Effective Check-Ins: Build Relationships and Performance
Sam Kalk • Published on Nov 29, 2020 • 5 min read
Regular manager meetings are one of the biggest points of potential leverage that organizations can make use of today. Easily overlooked and undervalued, the manager meeting, 1-on-1, or “Check-In” as we call it, can either develop or severely hinder the performance of employees as well as their motivation to do good work. The manager meeting is a grounding piece in the manager-employee relationship that builds trust, creates camaraderie, and fosters transparency that is invaluable to the employees’ career development. Productive Check-Ins can cover varying topics, but always contain a few integral portions that bolster the relationship and foster true career development for the individual contributor.
Make them Regular
The most important factor in running effective check-ins is to set them on a regular schedule. Employees and their managers should be able to depend on the fact that there is time set aside for them to connect and collaborate. Setting aside this time creates consistent space for employees to rely on and helps create an environment where their growth is the focus.
If meetings are only sporadically held, or worse, only at the employee’s request, the tone, purpose, and power dynamic of the meeting are not mutually understood or agreed upon.
Setting aside this time creates consistent space for employees to rely on and helps create an environment where their growth is the focus.
We recommend that managers set this time aside for each employee at a minimum of once a month, but find that (depending on the size of the team) weekly and bi-weekly Check-Ins can be even more beneficial. The frequency of the meeting should be determined by the needs and time constraints of the team.
Respect the Space
Because the tone of these regular meetings should be focused on career development and employee growth, it is imperative that both parties respect the time and space that they have devoted to each other. Ways to respect the space are:
As an employee this is the time to raise concerns, ask questions, and discover more about potential career paths. Prepare for the meeting ahead of time by jotting down a few questions, important topics that you’d like to cover, even feedback that you’d like to give. Building an agenda for the meeting can be extremely helpful to make sure all important topics are covered.

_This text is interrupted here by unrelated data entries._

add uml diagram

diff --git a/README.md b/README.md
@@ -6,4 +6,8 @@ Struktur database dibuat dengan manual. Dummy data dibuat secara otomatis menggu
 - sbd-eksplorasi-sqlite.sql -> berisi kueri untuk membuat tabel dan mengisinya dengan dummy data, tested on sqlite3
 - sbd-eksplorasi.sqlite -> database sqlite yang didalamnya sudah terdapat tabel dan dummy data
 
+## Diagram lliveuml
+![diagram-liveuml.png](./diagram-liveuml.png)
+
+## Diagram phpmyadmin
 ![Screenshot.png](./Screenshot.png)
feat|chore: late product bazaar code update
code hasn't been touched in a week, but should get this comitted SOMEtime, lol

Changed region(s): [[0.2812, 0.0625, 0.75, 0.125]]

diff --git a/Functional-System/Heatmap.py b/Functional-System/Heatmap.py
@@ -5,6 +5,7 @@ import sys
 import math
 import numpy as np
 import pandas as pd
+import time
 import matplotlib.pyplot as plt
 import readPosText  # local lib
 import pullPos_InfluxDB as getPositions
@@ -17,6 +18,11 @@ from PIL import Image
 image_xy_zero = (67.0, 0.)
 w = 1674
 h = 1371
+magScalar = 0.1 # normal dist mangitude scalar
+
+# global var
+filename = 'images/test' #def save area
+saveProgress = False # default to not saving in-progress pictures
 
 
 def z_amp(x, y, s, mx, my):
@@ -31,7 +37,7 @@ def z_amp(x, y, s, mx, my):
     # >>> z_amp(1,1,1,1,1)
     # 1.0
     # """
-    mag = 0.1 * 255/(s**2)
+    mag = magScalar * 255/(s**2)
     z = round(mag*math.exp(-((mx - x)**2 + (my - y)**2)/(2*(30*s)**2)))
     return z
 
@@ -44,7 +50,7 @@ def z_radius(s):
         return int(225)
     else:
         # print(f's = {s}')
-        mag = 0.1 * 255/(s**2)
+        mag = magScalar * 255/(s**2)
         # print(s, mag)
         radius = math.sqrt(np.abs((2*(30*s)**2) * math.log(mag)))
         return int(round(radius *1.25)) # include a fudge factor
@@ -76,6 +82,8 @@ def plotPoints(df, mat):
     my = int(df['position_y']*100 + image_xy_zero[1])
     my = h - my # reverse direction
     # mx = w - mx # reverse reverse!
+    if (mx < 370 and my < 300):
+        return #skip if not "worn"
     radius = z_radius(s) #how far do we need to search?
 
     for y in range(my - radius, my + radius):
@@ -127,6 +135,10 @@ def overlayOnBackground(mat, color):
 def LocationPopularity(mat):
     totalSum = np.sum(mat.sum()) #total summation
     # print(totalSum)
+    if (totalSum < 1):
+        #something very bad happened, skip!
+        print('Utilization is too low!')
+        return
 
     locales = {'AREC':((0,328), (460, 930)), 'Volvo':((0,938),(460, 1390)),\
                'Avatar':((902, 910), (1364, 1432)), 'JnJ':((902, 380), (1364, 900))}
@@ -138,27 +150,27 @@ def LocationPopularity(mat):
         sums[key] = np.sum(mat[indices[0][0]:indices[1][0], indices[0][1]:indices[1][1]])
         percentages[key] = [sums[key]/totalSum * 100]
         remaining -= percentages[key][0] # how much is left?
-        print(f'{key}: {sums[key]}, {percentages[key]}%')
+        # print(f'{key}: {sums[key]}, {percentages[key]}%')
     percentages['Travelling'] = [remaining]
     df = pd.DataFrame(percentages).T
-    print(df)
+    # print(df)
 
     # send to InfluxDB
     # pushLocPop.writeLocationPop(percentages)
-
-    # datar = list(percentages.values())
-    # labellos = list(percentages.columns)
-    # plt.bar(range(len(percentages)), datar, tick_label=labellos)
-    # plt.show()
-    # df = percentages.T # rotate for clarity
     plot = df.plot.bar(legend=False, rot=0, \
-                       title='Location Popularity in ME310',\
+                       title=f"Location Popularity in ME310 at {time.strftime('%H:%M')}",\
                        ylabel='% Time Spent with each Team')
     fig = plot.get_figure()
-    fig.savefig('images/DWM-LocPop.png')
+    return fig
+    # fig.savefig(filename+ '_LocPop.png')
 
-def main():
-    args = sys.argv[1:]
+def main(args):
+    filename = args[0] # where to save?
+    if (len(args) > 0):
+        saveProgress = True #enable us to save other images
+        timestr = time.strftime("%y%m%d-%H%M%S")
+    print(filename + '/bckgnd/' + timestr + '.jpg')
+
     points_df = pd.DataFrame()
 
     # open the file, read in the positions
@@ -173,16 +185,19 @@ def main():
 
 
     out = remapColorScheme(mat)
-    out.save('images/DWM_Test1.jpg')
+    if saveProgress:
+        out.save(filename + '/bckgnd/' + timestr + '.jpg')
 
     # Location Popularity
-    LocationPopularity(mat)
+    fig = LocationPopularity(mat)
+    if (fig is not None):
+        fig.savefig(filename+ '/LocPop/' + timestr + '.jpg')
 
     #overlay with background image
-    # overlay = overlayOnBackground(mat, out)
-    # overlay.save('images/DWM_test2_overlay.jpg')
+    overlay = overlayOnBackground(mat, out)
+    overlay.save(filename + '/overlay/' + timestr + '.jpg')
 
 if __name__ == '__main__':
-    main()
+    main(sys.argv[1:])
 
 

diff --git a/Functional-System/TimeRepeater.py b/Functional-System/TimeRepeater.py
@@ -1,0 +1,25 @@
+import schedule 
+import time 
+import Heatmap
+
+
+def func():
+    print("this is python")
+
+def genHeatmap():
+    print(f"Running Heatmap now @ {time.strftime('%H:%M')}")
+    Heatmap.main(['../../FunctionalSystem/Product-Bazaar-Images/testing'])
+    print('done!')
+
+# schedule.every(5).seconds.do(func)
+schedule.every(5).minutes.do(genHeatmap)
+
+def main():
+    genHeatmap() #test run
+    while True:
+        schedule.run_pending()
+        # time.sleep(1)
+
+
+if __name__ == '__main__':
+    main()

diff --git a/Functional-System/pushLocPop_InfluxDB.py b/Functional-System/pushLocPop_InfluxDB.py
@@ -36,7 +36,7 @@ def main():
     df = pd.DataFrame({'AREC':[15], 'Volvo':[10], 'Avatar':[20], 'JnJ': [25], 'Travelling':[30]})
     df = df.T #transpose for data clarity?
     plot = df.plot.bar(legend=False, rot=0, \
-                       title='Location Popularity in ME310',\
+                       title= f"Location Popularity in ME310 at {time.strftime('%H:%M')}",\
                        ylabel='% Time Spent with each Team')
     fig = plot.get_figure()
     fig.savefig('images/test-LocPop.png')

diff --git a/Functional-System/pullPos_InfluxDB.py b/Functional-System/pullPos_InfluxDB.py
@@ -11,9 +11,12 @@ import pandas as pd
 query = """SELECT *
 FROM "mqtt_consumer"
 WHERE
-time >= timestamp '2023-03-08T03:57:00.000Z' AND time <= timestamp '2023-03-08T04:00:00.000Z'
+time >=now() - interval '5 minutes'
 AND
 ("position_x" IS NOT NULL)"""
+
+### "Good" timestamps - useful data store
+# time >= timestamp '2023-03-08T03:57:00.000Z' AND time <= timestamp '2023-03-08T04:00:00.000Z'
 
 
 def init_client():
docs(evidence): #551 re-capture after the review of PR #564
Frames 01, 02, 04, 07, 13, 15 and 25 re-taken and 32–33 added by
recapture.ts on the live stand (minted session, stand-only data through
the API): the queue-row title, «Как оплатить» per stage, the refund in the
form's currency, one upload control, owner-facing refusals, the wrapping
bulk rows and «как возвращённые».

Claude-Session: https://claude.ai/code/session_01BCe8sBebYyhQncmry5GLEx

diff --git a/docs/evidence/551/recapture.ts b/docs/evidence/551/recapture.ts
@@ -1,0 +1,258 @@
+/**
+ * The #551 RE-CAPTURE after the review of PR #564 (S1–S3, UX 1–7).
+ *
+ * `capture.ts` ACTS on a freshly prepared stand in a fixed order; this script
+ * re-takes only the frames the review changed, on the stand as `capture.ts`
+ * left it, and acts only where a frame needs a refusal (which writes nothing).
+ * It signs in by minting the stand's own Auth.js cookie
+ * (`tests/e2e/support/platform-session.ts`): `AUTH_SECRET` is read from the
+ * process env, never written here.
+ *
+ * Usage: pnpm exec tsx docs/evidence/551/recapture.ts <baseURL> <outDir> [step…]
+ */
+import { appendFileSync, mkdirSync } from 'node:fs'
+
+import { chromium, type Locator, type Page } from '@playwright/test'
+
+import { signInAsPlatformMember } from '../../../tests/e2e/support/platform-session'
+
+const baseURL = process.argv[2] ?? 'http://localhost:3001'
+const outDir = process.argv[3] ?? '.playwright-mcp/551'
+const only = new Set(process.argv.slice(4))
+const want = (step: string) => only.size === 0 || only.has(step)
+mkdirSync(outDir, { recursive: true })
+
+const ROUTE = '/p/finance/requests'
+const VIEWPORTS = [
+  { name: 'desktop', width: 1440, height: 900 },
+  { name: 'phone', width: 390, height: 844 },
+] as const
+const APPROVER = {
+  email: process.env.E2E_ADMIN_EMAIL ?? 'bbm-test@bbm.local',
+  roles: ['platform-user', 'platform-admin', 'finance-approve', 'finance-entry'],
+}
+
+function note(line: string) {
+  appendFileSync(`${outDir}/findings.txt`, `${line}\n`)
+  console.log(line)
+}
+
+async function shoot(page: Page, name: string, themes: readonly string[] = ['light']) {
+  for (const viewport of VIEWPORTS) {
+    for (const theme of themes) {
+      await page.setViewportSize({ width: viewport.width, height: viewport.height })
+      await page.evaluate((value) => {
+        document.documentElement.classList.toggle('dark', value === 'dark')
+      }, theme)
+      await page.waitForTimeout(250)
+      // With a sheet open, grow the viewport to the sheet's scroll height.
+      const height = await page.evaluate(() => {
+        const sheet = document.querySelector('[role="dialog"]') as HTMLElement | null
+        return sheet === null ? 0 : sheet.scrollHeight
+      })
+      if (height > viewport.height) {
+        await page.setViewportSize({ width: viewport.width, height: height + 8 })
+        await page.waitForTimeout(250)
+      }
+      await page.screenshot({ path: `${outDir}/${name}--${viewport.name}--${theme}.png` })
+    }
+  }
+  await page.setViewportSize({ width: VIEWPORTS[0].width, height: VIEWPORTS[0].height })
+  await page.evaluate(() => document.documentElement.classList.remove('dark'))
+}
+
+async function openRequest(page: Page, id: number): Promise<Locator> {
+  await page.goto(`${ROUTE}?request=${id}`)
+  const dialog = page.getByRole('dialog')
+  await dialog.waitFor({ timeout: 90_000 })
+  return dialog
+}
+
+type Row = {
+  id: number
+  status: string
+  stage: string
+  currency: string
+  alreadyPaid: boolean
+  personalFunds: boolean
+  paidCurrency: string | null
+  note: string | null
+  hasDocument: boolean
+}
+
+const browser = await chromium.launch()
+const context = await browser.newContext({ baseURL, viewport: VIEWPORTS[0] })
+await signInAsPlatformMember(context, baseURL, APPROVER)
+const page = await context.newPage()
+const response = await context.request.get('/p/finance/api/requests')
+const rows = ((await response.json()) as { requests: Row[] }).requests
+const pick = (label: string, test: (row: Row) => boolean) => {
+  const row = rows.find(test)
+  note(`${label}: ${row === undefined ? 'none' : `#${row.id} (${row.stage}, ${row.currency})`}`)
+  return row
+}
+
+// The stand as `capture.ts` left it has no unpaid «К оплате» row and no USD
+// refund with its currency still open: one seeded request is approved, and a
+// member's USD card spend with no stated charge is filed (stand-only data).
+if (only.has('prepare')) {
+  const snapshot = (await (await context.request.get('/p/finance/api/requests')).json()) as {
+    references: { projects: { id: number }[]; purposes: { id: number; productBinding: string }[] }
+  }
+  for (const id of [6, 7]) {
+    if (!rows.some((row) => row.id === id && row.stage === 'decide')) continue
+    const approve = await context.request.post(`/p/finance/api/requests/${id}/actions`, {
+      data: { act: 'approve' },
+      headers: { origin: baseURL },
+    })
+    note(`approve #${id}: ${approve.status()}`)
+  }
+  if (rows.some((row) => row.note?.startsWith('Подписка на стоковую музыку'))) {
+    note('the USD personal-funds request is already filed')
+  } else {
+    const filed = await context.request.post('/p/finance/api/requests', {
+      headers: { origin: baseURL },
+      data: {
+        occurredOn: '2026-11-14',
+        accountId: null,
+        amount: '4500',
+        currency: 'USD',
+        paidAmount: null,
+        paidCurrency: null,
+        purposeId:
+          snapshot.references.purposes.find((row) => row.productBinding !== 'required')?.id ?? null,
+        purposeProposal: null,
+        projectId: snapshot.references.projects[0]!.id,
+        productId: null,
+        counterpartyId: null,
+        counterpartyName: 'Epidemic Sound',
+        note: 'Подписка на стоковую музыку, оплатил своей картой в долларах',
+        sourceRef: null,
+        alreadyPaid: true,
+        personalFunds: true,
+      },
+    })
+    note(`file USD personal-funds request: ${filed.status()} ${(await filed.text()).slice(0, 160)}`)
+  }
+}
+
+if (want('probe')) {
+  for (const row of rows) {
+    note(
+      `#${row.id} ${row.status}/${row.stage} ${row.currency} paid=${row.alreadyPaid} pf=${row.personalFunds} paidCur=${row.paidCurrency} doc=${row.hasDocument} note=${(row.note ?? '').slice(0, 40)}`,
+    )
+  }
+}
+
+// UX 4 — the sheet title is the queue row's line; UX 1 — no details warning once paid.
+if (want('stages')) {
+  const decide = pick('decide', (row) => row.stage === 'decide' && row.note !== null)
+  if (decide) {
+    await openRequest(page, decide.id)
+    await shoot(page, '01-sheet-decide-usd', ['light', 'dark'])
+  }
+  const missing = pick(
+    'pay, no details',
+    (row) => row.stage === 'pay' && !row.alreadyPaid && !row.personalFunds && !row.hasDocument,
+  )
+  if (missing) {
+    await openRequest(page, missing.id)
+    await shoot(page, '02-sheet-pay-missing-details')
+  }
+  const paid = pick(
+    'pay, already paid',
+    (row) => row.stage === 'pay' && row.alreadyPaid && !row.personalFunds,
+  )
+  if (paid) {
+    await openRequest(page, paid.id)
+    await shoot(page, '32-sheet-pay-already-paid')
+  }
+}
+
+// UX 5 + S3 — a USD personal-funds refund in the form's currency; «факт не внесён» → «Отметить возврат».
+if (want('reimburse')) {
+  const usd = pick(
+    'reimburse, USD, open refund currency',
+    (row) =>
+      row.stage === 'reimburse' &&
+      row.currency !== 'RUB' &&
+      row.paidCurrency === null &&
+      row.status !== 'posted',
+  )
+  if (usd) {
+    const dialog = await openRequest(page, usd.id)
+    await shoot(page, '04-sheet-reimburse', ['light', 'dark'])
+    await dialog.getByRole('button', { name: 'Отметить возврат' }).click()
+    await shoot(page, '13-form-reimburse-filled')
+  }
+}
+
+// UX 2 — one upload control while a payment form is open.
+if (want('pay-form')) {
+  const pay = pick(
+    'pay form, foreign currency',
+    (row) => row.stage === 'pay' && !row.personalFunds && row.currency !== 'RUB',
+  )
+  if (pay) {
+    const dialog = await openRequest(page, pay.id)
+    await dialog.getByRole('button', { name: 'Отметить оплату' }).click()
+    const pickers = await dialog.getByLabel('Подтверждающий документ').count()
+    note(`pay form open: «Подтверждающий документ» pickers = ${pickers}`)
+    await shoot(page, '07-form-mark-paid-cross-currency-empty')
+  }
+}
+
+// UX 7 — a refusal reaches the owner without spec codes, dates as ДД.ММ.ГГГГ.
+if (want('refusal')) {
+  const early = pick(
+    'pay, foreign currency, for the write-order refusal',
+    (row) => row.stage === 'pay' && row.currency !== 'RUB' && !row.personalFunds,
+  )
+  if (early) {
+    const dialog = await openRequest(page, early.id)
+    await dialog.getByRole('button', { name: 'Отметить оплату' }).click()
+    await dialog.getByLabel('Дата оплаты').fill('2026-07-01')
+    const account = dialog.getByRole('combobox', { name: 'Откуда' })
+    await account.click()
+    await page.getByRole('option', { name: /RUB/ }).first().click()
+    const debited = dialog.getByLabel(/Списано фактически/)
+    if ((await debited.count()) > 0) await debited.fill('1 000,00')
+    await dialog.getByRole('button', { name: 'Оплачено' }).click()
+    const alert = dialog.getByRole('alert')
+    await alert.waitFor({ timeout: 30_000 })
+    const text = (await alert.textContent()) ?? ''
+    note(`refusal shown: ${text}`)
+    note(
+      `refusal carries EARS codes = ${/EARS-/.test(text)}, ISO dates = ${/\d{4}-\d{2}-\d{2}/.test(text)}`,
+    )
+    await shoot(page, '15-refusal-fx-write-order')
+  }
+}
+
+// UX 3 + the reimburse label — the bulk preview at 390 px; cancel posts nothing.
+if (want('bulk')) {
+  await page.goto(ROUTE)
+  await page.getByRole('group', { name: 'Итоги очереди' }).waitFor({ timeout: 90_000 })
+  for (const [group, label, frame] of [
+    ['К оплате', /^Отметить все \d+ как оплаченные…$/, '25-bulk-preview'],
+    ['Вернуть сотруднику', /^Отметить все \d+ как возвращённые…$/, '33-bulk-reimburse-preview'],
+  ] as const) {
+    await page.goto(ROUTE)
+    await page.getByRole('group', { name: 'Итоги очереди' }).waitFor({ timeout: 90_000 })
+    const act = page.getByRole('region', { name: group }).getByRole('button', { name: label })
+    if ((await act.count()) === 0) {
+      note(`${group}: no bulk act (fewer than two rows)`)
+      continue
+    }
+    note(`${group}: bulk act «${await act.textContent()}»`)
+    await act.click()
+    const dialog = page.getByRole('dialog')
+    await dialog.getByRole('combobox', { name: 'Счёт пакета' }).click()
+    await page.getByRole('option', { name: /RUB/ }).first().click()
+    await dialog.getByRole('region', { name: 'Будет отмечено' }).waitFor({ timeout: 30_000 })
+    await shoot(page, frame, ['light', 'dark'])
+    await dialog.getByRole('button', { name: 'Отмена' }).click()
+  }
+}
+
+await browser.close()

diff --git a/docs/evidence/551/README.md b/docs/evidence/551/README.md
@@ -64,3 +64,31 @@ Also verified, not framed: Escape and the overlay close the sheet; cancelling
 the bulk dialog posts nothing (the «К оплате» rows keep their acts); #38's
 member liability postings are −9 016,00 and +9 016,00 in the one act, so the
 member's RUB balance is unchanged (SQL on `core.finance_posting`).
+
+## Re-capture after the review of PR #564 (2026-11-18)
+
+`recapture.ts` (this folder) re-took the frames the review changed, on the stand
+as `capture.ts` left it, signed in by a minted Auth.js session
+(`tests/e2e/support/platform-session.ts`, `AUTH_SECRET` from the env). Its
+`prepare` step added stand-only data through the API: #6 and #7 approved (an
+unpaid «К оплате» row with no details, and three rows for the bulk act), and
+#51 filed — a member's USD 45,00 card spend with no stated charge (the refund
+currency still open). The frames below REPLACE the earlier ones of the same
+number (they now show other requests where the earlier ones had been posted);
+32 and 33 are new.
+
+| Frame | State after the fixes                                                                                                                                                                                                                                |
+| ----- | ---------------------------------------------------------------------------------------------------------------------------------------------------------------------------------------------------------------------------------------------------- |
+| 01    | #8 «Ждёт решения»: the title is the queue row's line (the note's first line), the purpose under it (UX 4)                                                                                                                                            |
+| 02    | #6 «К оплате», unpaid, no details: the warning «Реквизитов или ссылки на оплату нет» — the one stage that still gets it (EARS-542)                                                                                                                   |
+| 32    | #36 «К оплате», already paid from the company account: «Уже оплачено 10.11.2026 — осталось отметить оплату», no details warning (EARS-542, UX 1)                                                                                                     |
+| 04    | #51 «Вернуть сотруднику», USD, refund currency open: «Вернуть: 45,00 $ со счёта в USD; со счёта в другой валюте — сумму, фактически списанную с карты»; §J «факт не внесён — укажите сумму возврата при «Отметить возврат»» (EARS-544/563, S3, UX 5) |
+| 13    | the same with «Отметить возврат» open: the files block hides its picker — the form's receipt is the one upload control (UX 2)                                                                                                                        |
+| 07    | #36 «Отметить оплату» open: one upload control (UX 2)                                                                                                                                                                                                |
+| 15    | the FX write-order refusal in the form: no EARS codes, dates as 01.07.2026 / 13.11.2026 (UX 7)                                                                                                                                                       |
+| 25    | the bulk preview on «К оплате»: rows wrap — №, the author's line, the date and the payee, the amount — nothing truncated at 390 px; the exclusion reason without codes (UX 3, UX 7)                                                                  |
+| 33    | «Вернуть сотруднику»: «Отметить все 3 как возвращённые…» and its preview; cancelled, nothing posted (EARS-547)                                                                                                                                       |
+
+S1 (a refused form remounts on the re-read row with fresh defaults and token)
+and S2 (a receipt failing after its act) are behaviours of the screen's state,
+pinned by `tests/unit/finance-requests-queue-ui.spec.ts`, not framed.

As a manager, this is the time to listen, get feedback, and give professional guidance. Prepare for the time by understanding the possibilities available to employees, knowing their success metrics, and reading over the agenda before the meeting to avoid any surprise topics.
Be on Time
Timeliness shows respect for each other’s schedules and the subject matter to be covered within the meeting (personal and professional development). Arrive prepared at a time that shows this respect.
Distractions are everywhere, and it’s important that they don’t seep into the meeting. If in person, keep phones away from view and computers closed. If holding the meeting over video conference, be sure to turn notifications off on devices to ensure full attention is paid to the subject matter at hand.
A shared record of Check-Ins creates built-in accountability for managers and employees. By documenting meetings in a centralized location, managers and employees have a place to which they can return to remember action items and helpful guidance, to record important portions of conversations, to prepare for subsequent meetings, and even to help inform future manager-employee relationships after a promotion or personnel shakeup. Organizations that use Motis Grow use the Check-In function to keep a consistent record of Check-Ins with employees, which is maintained on the Timeline.
Focus on Why
Many resources on meeting management assert that it’s important that manager check-ins be positive in nature. In reality, ensuring that every manager meeting will be positive is unrealistic, and contrary to what is needed by a healthy employee-manager relationship. Employees still need to receive valuable constructive feedback, and managers need a way they can adequately address performance issues (we recommend a 5:1 ratio of positive to constructive feedback).
Instead of pushing towards the goal of fostering overall positivity, managers and employees alike should work to focus on their “why”, the intrinsic motivators that drive people at a deeper level. These might be the joy that they get through the work that they do, the feeling they get when they help others, the love they feel for their family, or the connection they share with their team. It is imperative that organizations aid their employees in discovering and developing these intrinsic motivators, an exercise that can make for one or a number of interesting Check-In conversations.
By connecting performance and growth to intrinsically held values, Check-Ins can deliver constructive feedback and development conversations in a context that bolsters feelings of autonomy and agency for employees in regards to their performance and overall career development.